Where the word "async" appears in a line below, copy the whole line.
(Beginning of Data under study)
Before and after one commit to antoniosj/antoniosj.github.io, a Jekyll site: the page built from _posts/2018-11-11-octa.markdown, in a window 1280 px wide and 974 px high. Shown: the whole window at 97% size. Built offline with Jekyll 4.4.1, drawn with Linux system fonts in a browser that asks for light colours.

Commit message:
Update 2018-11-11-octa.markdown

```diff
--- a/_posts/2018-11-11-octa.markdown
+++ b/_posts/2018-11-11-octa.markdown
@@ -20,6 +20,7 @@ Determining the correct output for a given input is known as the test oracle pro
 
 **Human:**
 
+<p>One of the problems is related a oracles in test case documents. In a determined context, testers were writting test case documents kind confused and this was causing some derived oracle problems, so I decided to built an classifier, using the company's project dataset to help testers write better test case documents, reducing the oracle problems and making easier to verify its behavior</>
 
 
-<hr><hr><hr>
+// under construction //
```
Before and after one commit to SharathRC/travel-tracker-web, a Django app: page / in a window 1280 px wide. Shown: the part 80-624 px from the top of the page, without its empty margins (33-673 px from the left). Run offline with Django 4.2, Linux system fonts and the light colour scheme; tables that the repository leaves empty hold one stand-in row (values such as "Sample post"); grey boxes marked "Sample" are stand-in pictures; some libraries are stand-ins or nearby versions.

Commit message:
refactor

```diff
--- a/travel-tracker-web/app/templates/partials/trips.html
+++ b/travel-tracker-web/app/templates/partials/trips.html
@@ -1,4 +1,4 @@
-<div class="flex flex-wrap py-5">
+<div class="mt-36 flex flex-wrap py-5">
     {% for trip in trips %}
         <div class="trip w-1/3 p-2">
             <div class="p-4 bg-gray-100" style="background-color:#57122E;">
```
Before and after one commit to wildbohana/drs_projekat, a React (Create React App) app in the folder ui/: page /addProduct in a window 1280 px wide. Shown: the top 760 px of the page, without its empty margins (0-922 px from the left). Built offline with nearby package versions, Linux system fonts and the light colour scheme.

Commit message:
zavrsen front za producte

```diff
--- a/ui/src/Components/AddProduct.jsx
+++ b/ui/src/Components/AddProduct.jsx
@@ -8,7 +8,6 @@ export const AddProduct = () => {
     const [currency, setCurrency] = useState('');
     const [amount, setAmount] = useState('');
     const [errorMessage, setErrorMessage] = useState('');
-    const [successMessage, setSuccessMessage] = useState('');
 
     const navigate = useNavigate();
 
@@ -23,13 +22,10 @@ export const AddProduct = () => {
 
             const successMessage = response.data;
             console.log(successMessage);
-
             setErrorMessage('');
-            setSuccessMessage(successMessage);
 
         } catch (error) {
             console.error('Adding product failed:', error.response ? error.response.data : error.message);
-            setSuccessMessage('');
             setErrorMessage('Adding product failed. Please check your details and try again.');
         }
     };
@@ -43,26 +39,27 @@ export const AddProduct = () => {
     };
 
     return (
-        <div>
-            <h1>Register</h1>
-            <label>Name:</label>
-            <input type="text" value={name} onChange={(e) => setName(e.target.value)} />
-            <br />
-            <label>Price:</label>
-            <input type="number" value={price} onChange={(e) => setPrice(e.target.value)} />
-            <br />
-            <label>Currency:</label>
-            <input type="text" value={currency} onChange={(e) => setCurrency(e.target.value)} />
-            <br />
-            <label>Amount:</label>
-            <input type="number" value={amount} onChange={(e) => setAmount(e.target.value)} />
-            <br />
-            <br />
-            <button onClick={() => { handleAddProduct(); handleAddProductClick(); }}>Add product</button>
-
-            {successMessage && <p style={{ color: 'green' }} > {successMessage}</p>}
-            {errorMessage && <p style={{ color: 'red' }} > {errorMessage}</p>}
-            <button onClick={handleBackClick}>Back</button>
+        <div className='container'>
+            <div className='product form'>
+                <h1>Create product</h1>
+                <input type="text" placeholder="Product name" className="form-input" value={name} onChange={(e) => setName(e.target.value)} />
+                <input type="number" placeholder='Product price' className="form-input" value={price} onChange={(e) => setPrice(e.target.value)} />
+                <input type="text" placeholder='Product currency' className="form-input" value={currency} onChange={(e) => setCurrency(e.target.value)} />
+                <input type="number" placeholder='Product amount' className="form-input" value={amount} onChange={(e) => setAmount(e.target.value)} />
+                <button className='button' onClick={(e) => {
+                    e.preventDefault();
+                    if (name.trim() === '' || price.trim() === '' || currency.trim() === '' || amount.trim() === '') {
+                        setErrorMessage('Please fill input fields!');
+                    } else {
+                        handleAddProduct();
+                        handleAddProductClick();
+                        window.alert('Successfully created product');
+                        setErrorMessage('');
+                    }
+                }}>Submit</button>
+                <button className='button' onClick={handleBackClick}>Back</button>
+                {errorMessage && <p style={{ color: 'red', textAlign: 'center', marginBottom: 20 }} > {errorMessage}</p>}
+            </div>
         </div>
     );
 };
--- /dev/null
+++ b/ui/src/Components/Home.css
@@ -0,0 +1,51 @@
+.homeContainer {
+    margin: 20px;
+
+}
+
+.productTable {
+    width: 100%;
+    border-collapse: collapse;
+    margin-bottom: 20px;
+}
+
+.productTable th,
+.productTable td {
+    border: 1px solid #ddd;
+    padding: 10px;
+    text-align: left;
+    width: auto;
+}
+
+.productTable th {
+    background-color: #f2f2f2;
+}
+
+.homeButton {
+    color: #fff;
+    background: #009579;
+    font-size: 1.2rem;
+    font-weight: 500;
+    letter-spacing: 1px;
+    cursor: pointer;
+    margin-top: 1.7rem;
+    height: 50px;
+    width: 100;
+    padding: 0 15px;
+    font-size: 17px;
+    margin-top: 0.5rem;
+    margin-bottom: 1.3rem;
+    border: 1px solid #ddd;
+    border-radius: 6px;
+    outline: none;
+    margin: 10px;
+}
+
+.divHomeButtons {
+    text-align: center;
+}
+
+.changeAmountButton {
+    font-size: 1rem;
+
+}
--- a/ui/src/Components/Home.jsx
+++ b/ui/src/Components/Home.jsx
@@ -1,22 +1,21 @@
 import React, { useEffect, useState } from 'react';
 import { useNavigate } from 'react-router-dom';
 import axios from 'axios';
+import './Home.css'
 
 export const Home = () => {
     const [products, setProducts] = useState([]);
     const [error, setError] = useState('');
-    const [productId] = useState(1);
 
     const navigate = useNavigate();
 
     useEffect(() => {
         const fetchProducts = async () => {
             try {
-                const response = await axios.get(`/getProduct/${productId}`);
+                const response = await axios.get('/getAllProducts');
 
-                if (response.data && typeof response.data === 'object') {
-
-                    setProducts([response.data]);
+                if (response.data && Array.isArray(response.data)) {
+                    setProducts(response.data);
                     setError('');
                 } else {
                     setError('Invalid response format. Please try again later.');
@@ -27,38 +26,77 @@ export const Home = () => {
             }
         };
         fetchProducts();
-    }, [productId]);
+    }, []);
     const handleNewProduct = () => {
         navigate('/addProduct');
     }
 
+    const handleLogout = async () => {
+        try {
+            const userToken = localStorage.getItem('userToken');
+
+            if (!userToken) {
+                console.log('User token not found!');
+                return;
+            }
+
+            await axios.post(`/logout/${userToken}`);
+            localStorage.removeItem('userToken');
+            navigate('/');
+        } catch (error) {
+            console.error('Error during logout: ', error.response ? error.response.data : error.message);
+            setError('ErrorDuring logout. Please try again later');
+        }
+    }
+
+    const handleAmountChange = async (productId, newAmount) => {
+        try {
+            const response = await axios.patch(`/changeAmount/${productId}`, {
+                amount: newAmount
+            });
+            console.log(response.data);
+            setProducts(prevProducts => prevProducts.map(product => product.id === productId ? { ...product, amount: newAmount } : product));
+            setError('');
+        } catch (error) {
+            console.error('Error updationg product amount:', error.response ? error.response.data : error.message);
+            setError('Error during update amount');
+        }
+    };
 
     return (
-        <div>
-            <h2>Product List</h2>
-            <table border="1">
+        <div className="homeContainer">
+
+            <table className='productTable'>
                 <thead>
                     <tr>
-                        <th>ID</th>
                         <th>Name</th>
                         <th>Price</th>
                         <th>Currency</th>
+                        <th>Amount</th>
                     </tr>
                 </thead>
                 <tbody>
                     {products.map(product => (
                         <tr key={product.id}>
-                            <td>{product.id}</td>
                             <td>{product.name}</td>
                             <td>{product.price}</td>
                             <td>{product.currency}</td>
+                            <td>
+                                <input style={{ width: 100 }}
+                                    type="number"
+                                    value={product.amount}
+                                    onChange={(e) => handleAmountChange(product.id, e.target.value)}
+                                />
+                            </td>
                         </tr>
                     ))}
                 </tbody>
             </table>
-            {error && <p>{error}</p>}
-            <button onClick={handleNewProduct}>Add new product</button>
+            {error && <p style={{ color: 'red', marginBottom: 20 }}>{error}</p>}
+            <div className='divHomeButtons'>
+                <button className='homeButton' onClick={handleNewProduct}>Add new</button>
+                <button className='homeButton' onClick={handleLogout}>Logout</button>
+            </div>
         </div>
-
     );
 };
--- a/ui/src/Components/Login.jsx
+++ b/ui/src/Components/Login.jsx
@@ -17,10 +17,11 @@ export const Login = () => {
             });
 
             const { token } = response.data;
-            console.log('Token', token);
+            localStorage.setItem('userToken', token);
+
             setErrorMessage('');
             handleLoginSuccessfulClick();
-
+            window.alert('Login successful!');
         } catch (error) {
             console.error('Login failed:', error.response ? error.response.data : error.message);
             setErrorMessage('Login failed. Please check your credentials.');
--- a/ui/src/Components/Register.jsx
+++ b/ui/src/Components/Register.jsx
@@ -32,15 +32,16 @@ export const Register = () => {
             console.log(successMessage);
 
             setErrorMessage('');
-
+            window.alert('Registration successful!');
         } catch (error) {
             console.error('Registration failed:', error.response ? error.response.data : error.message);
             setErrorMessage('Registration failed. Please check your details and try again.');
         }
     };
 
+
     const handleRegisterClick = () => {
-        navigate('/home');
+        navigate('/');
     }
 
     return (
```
(End of Data under study)
* [Solution]
         const fetchProducts = async () => {
+    const handleLogout = async () => {
+    const handleAmountChange = async (productId, newAmount) => {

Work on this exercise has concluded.